Working with the theological framework in which Jesus is God incarnate, three important outcomes follow from Jesus’s accusatory protest.
First, one can live within the impossible (and perhaps foolish) tension of accusation against God and trust in God. Accusing God does not mean forsaking one’s religion. It is within the context of Jesus’s overall faithful that he accuses God. Similarly, when Wiesel recalls the guilty verdict against God at Auschwitz, he also recalls the Talmudic scholars praying to God afterwards. Like these amazingly faithful Jews, Christians can recover lament, protest, and accusation without abandoning their faith.
Second, because God has accused God, accusation against God is now sanctified. It is now godly to accuse God. When humans, whether Christian or otherwise, protest against God, when they accuse God frankly, they are in the company of none other than God the Son. Because such is the case, to deny the place of lamentation, protest, and accusation in personal and corporate worship is to quell an expression of godliness and to ignore the very response of God to the horrors of our world.
Third, as Moltmann notes, because God has experienced god-forsakenness, the God-forsaken places of the world are filled with divine presence. God is not merely in the suffering. God is in the protest of suffering—our accusations against God.
God inhabits our praise. I’ve heard Christians say this many times, drawing on Psalm 22:3. But as that very Psalm should remind us, especially when spoken by Jesus, God inhabits our protest.
So again, God is guilty. I do not make this claim lightly. But I make it in the strength of the company of some of the most faithful people in history.
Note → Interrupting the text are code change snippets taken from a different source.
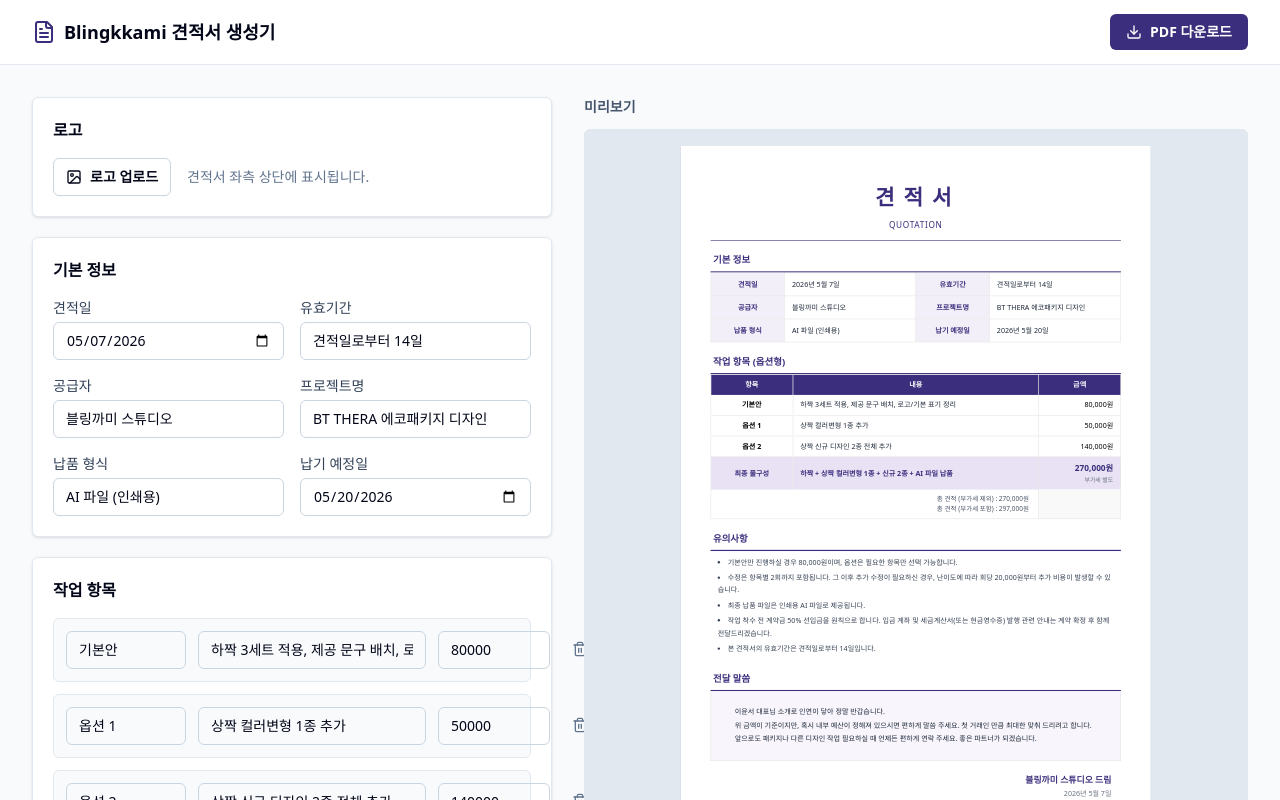
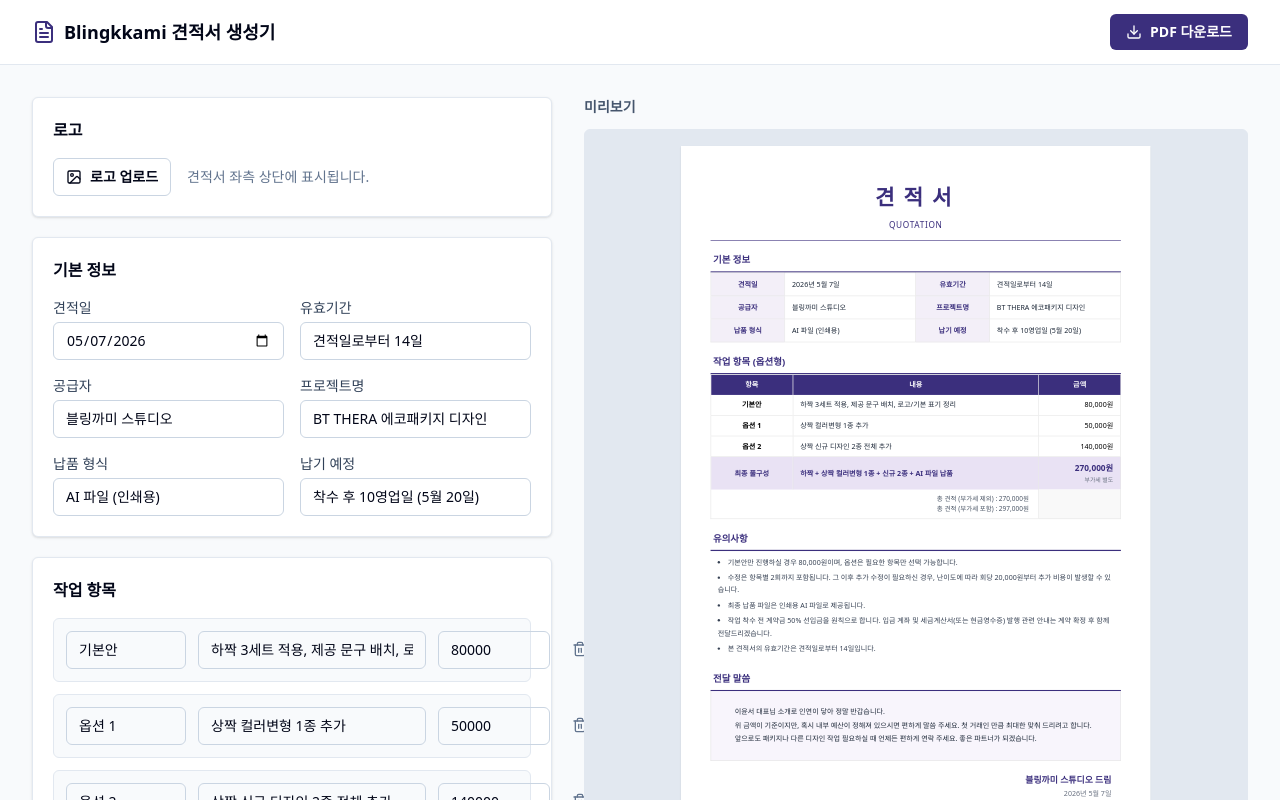
Before and after one commit to blingkkami/blingkkami-quote-generator, a React (Vite) app: page / in a window 1280 px wide. Shown: the top 800 px of the page. Built offline with nearby package versions, Linux system fonts and the light colour scheme; a web font is replaced by a local one.

Commit message:
Make delivery schedule free text

```diff
--- a/src/App.tsx
+++ b/src/App.tsx
@@ -116,7 +116,7 @@ export default function App() {
     issuerName: '블링까미 스튜디오',
     projectName: 'BT THERA 에코패키지 디자인',
     deliveryFormat: 'AI 파일 (인쇄용)',
-    deliverySchedule: '2026-05-20',
+    deliverySchedule: '착수 후 10영업일 (5월 20일)',
     finalCategory: '최종 풀구성',
     finalDescription: '하짝 + 상짝 컬러변형 1종 + 신규 2종 + AI 파일 납품',
     notes:
@@ -315,9 +315,8 @@ export default function App() {
               <TextInput label="프로젝트명" name="projectName" value={formData.projectName} onChange={updateForm} />
               <TextInput label="납품 형식" name="deliveryFormat" value={formData.deliveryFormat} onChange={updateForm} />
               <TextInput
-                label="납기 예정일"
+                label="납기 예정"
                 name="deliverySchedule"
-                type="date"
                 value={formData.deliverySchedule}
                 onChange={updateForm}
               />
@@ -467,8 +466,8 @@ const QuotePreview = React.forwardRef<
           <InfoRow
             leftLabel="납품 형식"
             leftValue={formData.deliveryFormat}
-            rightLabel="납기 예정일"
-            rightValue={formatKoreanDate(formData.deliverySchedule)}
+            rightLabel="납기 예정"
+            rightValue={formData.deliverySchedule}
             isLast
           />
         </tbody>
```
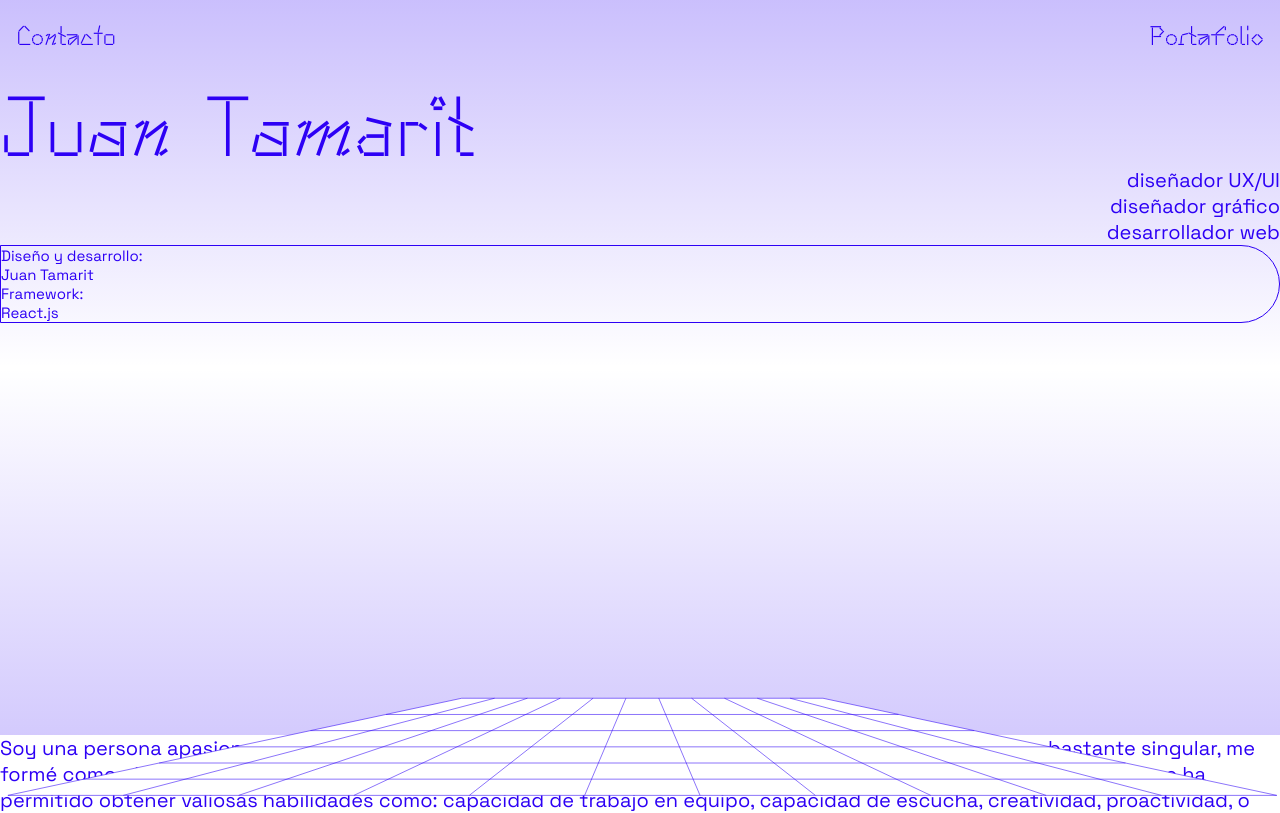
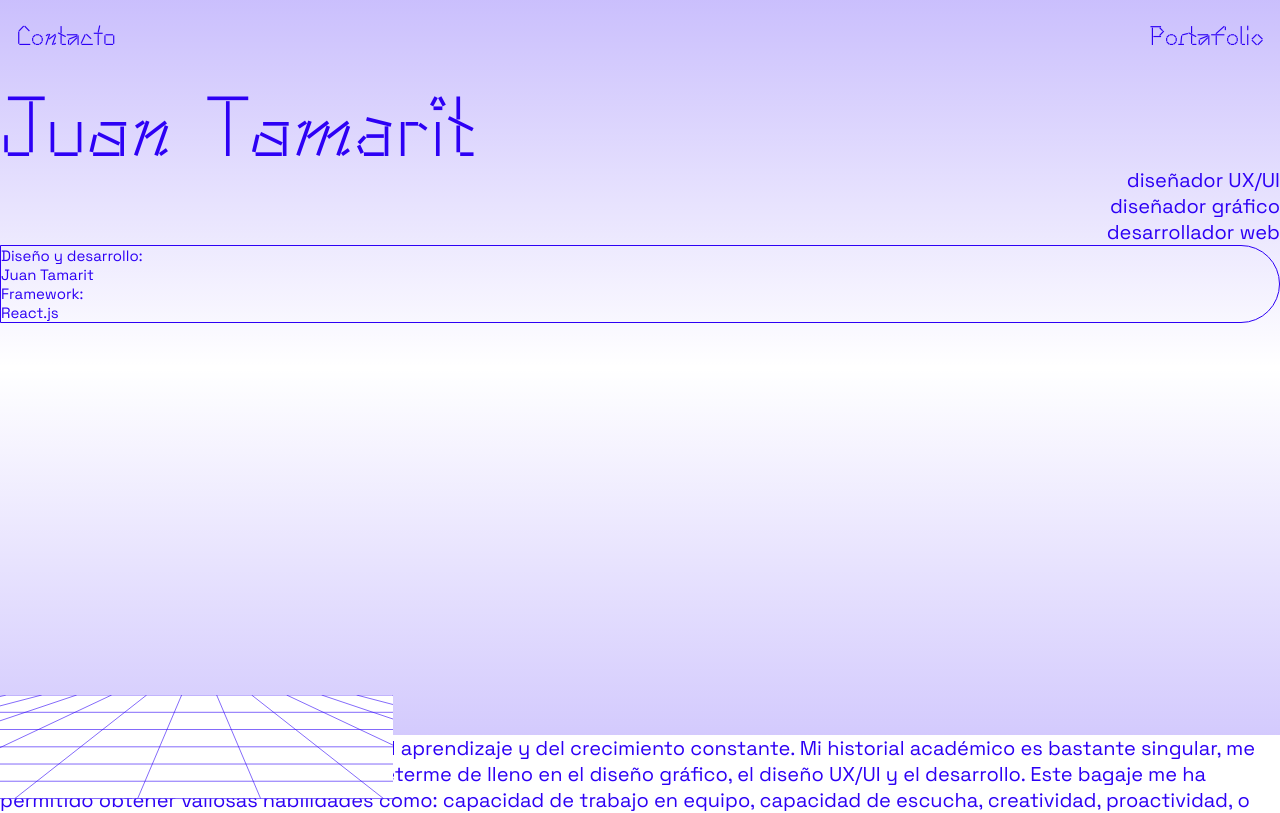
Before and after one commit to LidiaA3/JuanPortfolio, a React (Vite) app: page / in a window 1280 px wide. Shown: the top 813 px of the page. Built offline with nearby package versions, Linux system fonts and the light colour scheme.

Commit message:
Maquetación del suelo OK

```diff
--- a/src/components/topbar/Topbar.scss
+++ b/src/components/topbar/Topbar.scss
@@ -15,9 +15,3 @@
    }
 
 }
-
-
-.topbar__nav {
-   color: red;
-   justify-content: space-between;
-}
--- a/src/scss/_images.scss
+++ b/src/scss/_images.scss
@@ -5,16 +5,23 @@
 //     // background-position: center bottom;
 //     // // background-image: url(https://placekeanu.com/200/100/);
 // }
+
+
 img {
     width: 100%;
 }
+.hero-section__floor-container {
+    height: 105px;
+    width: 393px;
+    position: absolute;
+    bottom: 0;
+    overflow: hidden;
+
+}
+
 .hero-section__floor {
-    position: absolute;
-    height: 105px;
-    bottom: 0;
-    left: 50%;
-    transform: translateX(-50%);
-
+object-fit: cover;
+height: 100%;
 }
 
 .hero-section {
--- a/src/views/home/Home.jsx
+++ b/src/views/home/Home.jsx
@@ -28,11 +28,13 @@ export default function Home() {
               React.js
             </span>
           </div>
-          <img
-            className="hero-section__floor"
-            src="/public/floor-mobile-optimized.svg"
-            alt="decorative image"
-          />
+          <div className="hero-section__floor-container">
+            <img
+              className="hero-section__floor"
+              src="/public/floor-mobile-optimized.svg"
+              alt="decorative image"
+            />
+          </div>
         </section>
         <section className="bio-section">
           <p>
```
Ryan Patrick McLaughlin, PhD, is an Assistant Professor at Siena College.